Everything in the BoB seems to be playing at the same volume. The premise is that the characters are on a pilgrimage, which is described in a great deal of detail that isn't really important to the adventure or to the character's understanding of the world. Those details became a distracting static as I was attempting to prepare to run the adventure. I failed to look at it critically enough to cut out a lot of what amounts to fat and/or fluff. The pilgrimage is essentially a set piece; the player characters could have the same play experience if they had the first encounter while sitting on a stump in a meadow or drinking in a tavern.
The PC's are expected to be invested in the pilgrimage at the beginning of the adventure and then to all but abandon it when the hook appears. To facilitate their investment, there are a list of possible motives for the players to be on the pilgrimage. I failed communicate with the players about their investment in the pilgrimage and to predict how that investment might distract them from the hook.

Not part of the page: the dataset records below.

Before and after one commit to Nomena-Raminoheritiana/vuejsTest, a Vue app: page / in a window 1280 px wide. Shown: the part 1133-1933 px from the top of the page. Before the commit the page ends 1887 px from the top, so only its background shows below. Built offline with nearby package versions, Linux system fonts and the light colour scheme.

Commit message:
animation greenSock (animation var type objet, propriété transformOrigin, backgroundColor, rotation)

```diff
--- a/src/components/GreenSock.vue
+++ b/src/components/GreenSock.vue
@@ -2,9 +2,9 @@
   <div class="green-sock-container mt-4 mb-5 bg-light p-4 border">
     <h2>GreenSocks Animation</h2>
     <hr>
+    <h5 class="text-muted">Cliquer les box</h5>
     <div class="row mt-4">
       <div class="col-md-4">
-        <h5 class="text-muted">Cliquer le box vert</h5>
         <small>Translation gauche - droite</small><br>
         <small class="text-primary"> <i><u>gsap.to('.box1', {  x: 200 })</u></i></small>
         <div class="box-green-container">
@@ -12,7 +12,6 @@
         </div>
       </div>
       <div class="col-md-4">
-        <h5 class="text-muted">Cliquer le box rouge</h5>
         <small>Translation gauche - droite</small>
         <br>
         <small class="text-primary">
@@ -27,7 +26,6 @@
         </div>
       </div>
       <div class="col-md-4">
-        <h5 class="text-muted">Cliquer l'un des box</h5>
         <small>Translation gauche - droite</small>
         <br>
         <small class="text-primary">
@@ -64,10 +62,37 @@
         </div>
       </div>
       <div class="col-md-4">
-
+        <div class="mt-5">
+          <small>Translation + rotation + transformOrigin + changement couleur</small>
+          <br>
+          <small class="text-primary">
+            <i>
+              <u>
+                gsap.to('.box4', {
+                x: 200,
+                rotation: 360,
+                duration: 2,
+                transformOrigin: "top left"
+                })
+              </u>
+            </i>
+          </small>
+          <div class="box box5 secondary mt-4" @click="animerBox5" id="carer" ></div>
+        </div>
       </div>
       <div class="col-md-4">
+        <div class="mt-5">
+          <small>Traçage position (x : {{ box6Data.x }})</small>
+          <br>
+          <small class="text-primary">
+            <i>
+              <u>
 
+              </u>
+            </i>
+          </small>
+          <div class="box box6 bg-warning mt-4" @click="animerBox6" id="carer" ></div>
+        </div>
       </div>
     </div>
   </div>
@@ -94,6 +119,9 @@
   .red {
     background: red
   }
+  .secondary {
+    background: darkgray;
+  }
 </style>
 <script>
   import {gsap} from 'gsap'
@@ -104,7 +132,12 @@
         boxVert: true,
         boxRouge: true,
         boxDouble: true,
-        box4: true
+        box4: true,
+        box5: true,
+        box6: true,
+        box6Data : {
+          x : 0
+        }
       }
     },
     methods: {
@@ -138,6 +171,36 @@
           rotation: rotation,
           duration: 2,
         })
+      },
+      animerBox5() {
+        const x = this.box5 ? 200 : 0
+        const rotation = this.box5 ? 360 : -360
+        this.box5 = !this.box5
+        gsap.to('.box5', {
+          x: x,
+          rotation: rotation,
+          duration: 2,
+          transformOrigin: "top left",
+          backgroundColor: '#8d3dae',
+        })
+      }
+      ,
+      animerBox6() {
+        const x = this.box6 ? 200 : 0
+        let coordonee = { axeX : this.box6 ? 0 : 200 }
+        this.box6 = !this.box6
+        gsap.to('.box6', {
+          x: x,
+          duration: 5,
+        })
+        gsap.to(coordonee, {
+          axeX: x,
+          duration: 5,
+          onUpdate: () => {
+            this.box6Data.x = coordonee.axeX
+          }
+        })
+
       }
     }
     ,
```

The kids had rolled their connections to the world and their inter-party connections defaulted to one-another; it looked like their grounding in the Ninth World was a done deal and that they would be playing foils to one-another. Daughter's connection is that Son's character, the Doctor, can talk her down from her lycanthropic transformation; Son's connection is that machines won't "talk" to him when Daughter is near. We worked out ahead of time that he would be interested in helping her in her goal to be rid of (or at least control) her transformations; her interference with machines was a clue that pointed them towards what kind of affliction she actually was experiencing. They both seemed satisfied that they would be aiding one-another and helping each-other towards their goals as characters. However, their attitudes towards the pilgrimage turned out to be a complicating manifestation of their attitudes towards the campaign.
As we unfolded the initial narration, Daughter revealed that for the evening she planned to play not a Learned Jack who Howls at the Moon but a Surly Teen who Eschews Role Playing Hooks. In the adventure, a young girl and her brother approach the adventurers and ask for aid. Daughter was not having it. She was on a pilgrimage, she said, and intended to continue on it until she found whatever she was looking for, which was plainly not an adventure with the Doctor. The Doctor decided to help the girl by taking her to the nearest town which boasted colored springs of healing water.
This threw me. I did not want to split the party and I certainly did not want to run an adventure simultaneously for two different players with two different agendas traveling in opposite directions. However, I had been schooling Daughter on the merits of "Yes, but.." GM'ing, so I only had on choice: to press on.
To buy time, I asked Son what he wanted to do. He lunged at the plot hook and took off with the girl to find help for her mental disturbance. I described next segment of the written adventure, facilitated a bit of role-playing with various townsfolk, and came back to Daughter.
Since neither of us had read the Howls at the Moon focus very carefully, I went along when she decided to leave the Wandering Way to protect the people on the path from her transformed state. Had either of us read the focus carefully, we would have known that she should have been easily able to predict her transformation. Without that knowledge, I was flying blind. Just so she'd have something to do, I sent some bandits her way, and triggered her transformation. Rather than digging into the rules aspect of the transformation, she acted kind of bored and annoyed by them. She easily ripped one of the bandits to pieces, and was compelled by her focus to kill all of them. I don't think that set well with her either.
There, we stopped for the evening.
Later, she confided in me that she really did not want to game with her brother. They have a tendency to bicker, and it often ruins the game for them and for anyone else who sits in. She told me that some of her friends wanted me to run a game for them, without Son. My issues with the adventure were magnified by her decision to passive-aggressively sabotage it.
Son was also fine with Daughter having a separate gaming group. Maybe they will want to play with one-another later, as they see each other having fun with the game. In the mean time, I learned that a subversive player is not necessarily messing with you just to do so; sometimes, there is pain behind the pain that needs to be drawn out before successful play can continue.